The time-domain solution to transient reproduction at a relatively low 2200Hz handover between 8" mid-woofer and AMT tweeter means there is, so to speak, no speed mismatch between mid-woofer and tweeter, no feeling of discontinuity that allows the sound-wave to present itself as a whole. And this exemplary time-behavior becomes even more so with Roon (here again see Martin Collums' comments).

Comparing Bach interpretations

Like with the gestalts of KIM in your living room and KIM in your system, KIM herself presents a true gestalt interweaving its specific design elements weave synergistically together to simply get out of the way of the music. Here consider two different interpretations of Bach's Cello Suites.

Janos Starker's interpretation of Bach's Suites for Solo Cello for Mercury Living Presence has been taken as a reference recording for more than 50 years. The 1965 recording of Suite No. 1 that I'll compare here with Maria Kliegel's 2003 Naxos recording shows what happens when the cello's placement within a room takes precedence over the close-miking of the instrument itself. The compellingly resolute KIMs let you directly feel the difference between the way the Mercury Living Presence opens with the atmosphere of the room in which the cello will be playing to give the listener a feel for an instrument being played by a musician whose reading of Bach will now be communicated through the recording, in contrast to the immediately overwhelming presence of the instrument itself with Kliegel.

Indeed there is a marked difference between Kliegel's presentation of the cello intensely in conversation with itself, that is, with its own instrumental capacities, as her playing articulates the structure of the unfolding Suite phrase by phrase whereas Starker's strongly lyrical playing is intent from the very opening in moving the listener to the veritably transcendent climax of the Suite. Each approach is virtuosic with Kliegel enabling you to better hear into the cello's transcription of the Suite moment by moment, whereas Starker clearly wants his cello to move you to ascend with the driving crescendo concluding Suite No. 1. KIM's uncannily realistic creation of an enveloping soundstage drew me right into each of these approaches, but I must confess that I was more moved by Starker's evocative conclusion, while I certainly learned more about the Suite itself from Klieber.

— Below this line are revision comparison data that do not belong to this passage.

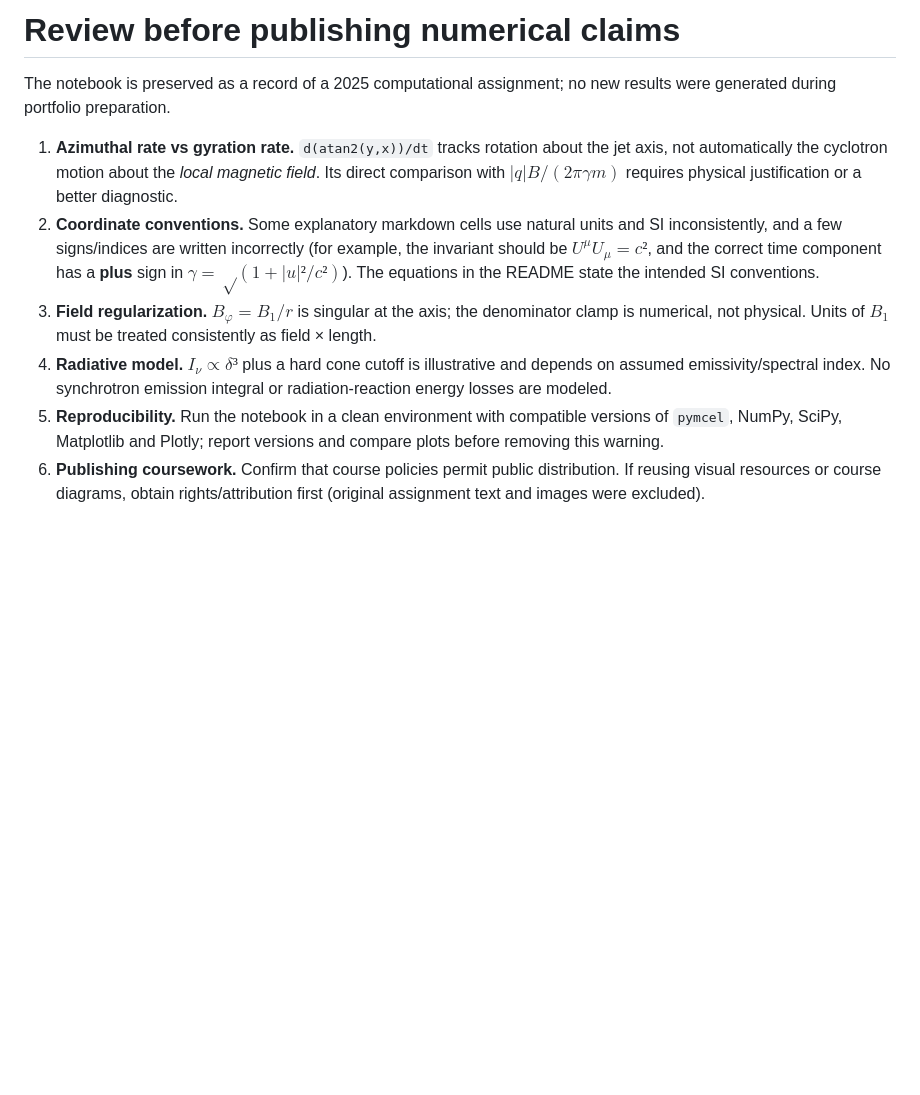
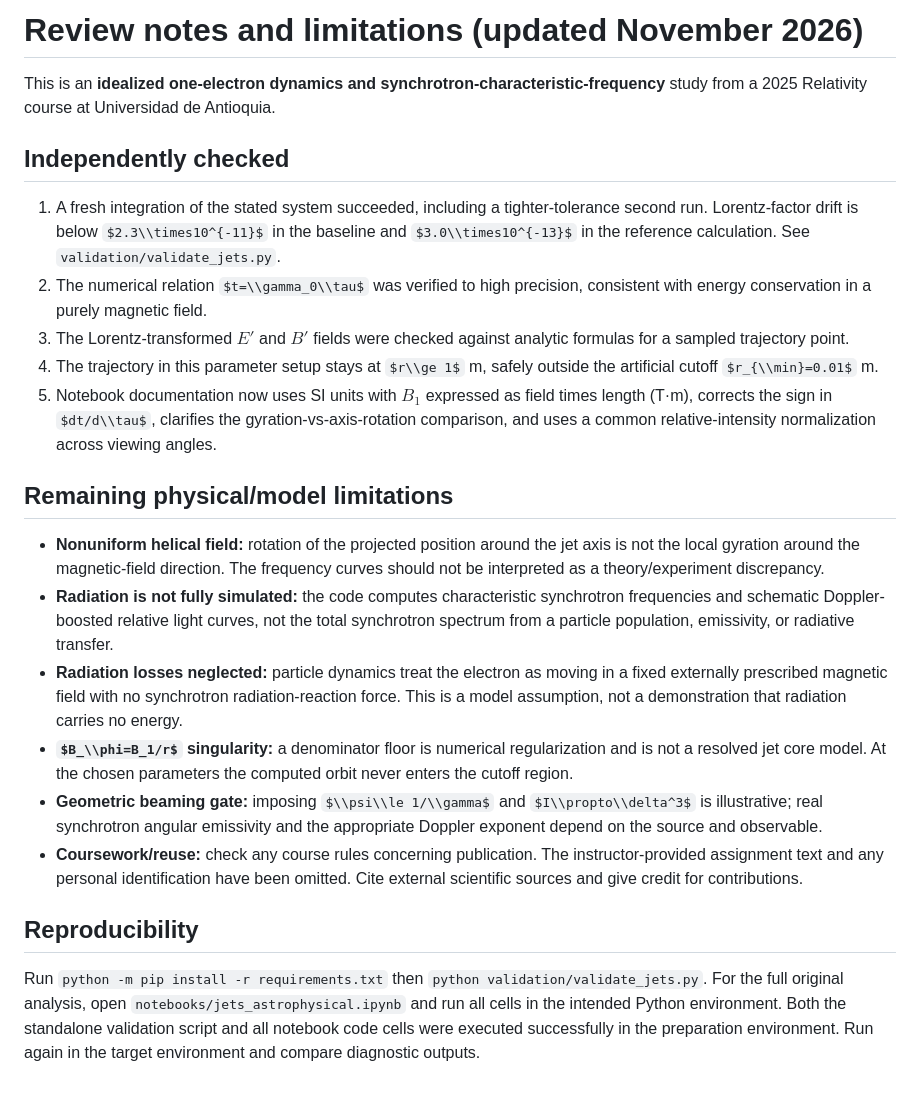
Before and after one commit to Manumago/relativistic-astrophysical-jets, a Markdown page: REVIEW_NOTES.md, the part around the change. Drawn GitHub-style; some formulas as TeX source; blank space fills up the shorter version.

```diff
--- a/REVIEW_NOTES.md
+++ b/REVIEW_NOTES.md
@@ -1,10 +1,24 @@
-# Review before publishing numerical claims
+# Review notes and limitations (updated November 2026)
 
-The notebook is preserved as a record of a 2025 computational assignment; no new results were generated during portfolio preparation.
+This is an **idealized one-electron dynamics and synchrotron-characteristic-frequency** study from a 2025 Relativity course at Universidad de Antioquia.
 
-1. **Azimuthal rate vs gyration rate.** `d(atan2(y,x))/dt` tracks rotation about the jet axis, not automatically the cyclotron motion about the *local magnetic field*. Its direct comparison with $|q|B/(2πγm)$ requires physical justification or a better diagnostic.
-2. **Coordinate conventions.** Some explanatory markdown cells use natural units and SI inconsistently, and a few signs/indices are written incorrectly (for example, the invariant should be $U^μU_μ=c²$, and the correct time component has a **plus** sign in $γ=√(1+|u|²/c²)$). The equations in the README state the intended SI conventions.
-3. **Field regularization.** $B_φ=B_1/r$ is singular at the axis; the denominator clamp is numerical, not physical. Units of $B_1$ must be treated consistently as field × length.
-4. **Radiative model.** $I_ν∝δ³$ plus a hard cone cutoff is illustrative and depends on assumed emissivity/spectral index. No synchrotron emission integral or radiation-reaction energy losses are modeled.
-5. **Reproducibility.** Run the notebook in a clean environment with compatible versions of `pymcel`, NumPy, SciPy, Matplotlib and Plotly; report versions and compare plots before removing this warning.
-6. **Publishing coursework.** Confirm that course policies permit public distribution. If reusing visual resources or course diagrams, obtain rights/attribution first (original assignment text and images were excluded).
+## Independently checked
+
+1. A fresh integration of the stated system succeeded, including a tighter-tolerance second run. Lorentz-factor drift is below $2.3\\times10^{-11}$ in the baseline and $3.0\\times10^{-13}$ in the reference calculation. See `validation/validate_jets.py`.
+2. The numerical relation $t=\\gamma_0\\tau$ was verified to high precision, consistent with energy conservation in a purely magnetic field.
+3. The Lorentz-transformed $E'$ and $B'$ fields were checked against analytic formulas for a sampled trajectory point.
+4. The trajectory in this parameter setup stays at $r\\ge 1$ m, safely outside the artificial cutoff $r_{\\min}=0.01$ m.
+5. Notebook documentation now uses SI units with $B_1$ expressed as field times length (T·m), corrects the sign in $dt/d\\tau$, clarifies the gyration-vs-axis-rotation comparison, and uses a common relative-intensity normalization across viewing angles.
+
+## Remaining physical/model limitations
+
+- **Nonuniform helical field:** rotation of the projected position around the jet axis is not the local gyration around the magnetic-field direction. The frequency curves should not be interpreted as a theory/experiment discrepancy.
+- **Radiation is not fully simulated:** the code computes characteristic synchrotron frequencies and schematic Doppler-boosted relative light curves, not the total synchrotron spectrum from a particle population, emissivity, or radiative transfer.
+- **Radiation losses neglected:** particle dynamics treat the electron as moving in a fixed externally prescribed magnetic field with no synchrotron radiation-reaction force. This is a model assumption, not a demonstration that radiation carries no energy.
+- **$B_\\phi=B_1/r$ singularity:** a denominator floor is numerical regularization and is not a resolved jet core model. At the chosen parameters the computed orbit never enters the cutoff region.
+- **Geometric beaming gate:** imposing $\\psi\\le 1/\\gamma$ and $I\\propto\\delta^3$ is illustrative; real synchrotron angular emissivity and the appropriate Doppler exponent depend on the source and observable.
+- **Coursework/reuse:** check any course rules concerning publication. The instructor-provided assignment text and any personal identification have been omitted. Cite external scientific sources and give credit for contributions.
+
+## Reproducibility
+
+Run `python -m pip install -r requirements.txt` then `python validation/validate_jets.py`. For the full original analysis, open `notebooks/jets_astrophysical.ipynb` and run all cells in the intended Python environment. Both the standalone validation script and all notebook code cells were executed successfully in the preparation environment. Run again in the target environment and compare diagnostic outputs.
```
Also changed, not shown: README.md (+39 -10 lines), docs/theory_es.md (+3 -0 lines), figures/relativistic_beaming_light_curves.png, validation/independent_numerical_validation.png (added), 4 other files.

And here I want to emphasize why I've been so taken by KIM's design: the goal for any audio system is to completely disappear so that all that is taking place is the claim of the music itself. At no point in my going back and forth between Starker and Kliegel did KIM ever call attention to itself as a speaker, and at every point listening through KIM was simply a matter of gracefully going more and more deeply into the claim of the music itself.

Summing up

From the above overlapping gestalts, I believe you can see why I thought the Finkteam KIM would be perfect for downsizing into an apartment as if the speaker was itself meant to perform at its best in an apartment sized space in which it aesthetically would feel perfectly at home.

But this "perfect in my mind's eye and my heart's ear" picture of the KIMs future did not turn out to be true when that perfect picture met the realities of downsized apartment life. In Part Two I will turn to describe specifically how those realities relentlessly led me to not just replace the KIMs but to reconsider just what kind of "stereo system" is the best fit for apartment living.

KIM Loudspeakers

Retail: $14,495 a pair


Web:  www.finkteam.com

All product photographs courtesy of FinkTeam; drawing by Dan Zimmerman.